[Content revision data]
--------

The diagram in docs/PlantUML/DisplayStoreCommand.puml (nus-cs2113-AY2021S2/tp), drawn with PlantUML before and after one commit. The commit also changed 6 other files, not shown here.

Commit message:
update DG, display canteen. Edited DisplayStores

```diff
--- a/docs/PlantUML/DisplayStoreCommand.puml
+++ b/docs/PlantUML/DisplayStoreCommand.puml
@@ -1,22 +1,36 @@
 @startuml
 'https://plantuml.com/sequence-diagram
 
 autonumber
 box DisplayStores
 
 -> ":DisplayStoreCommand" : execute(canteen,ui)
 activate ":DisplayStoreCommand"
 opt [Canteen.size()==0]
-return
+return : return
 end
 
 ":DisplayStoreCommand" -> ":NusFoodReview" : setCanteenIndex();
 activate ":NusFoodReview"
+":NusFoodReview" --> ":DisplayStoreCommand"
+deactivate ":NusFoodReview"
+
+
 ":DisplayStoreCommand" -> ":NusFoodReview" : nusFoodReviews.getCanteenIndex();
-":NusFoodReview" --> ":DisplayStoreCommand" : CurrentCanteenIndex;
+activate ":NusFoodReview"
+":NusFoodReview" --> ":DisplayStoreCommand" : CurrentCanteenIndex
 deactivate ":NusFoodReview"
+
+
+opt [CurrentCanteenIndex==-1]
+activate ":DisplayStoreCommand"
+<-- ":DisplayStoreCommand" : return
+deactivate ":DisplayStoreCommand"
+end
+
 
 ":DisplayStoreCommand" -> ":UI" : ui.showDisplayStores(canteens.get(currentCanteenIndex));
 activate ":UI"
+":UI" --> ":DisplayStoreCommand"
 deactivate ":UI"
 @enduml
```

--------

**AIM OF THE EXERCISE:**
Reproduce all of the entries verbatim.

**RESPONSE:**
The diagram in docs/PlantUML/DisplayStoreCommand.puml (nus-cs2113-AY2021S2/tp), drawn with PlantUML before and after one commit. The commit also changed 6 other files, not shown here.

Commit message:
update DG, display canteen. Edited DisplayStores

```diff
--- a/docs/PlantUML/DisplayStoreCommand.puml
+++ b/docs/PlantUML/DisplayStoreCommand.puml
@@ -1,22 +1,36 @@
 @startuml
 'https://plantuml.com/sequence-diagram
 
 autonumber
 box DisplayStores
 
 -> ":DisplayStoreCommand" : execute(canteen,ui)
 activate ":DisplayStoreCommand"
 opt [Canteen.size()==0]
-return
+return : return
 end
 
 ":DisplayStoreCommand" -> ":NusFoodReview" : setCanteenIndex();
 activate ":NusFoodReview"
+":NusFoodReview" --> ":DisplayStoreCommand"
+deactivate ":NusFoodReview"
+
+
 ":DisplayStoreCommand" -> ":NusFoodReview" : nusFoodReviews.getCanteenIndex();
-":NusFoodReview" --> ":DisplayStoreCommand" : CurrentCanteenIndex;
+activate ":NusFoodReview"
+":NusFoodReview" --> ":DisplayStoreCommand" : CurrentCanteenIndex
 deactivate ":NusFoodReview"
+
+
+opt [CurrentCanteenIndex==-1]
+activate ":DisplayStoreCommand"
+<-- ":DisplayStoreCommand" : return
+deactivate ":DisplayStoreCommand"
+end
+
 
 ":DisplayStoreCommand" -> ":UI" : ui.showDisplayStores(canteens.get(currentCanteenIndex));
 activate ":UI"
+":UI" --> ":DisplayStoreCommand"
 deactivate ":UI"
 @enduml
```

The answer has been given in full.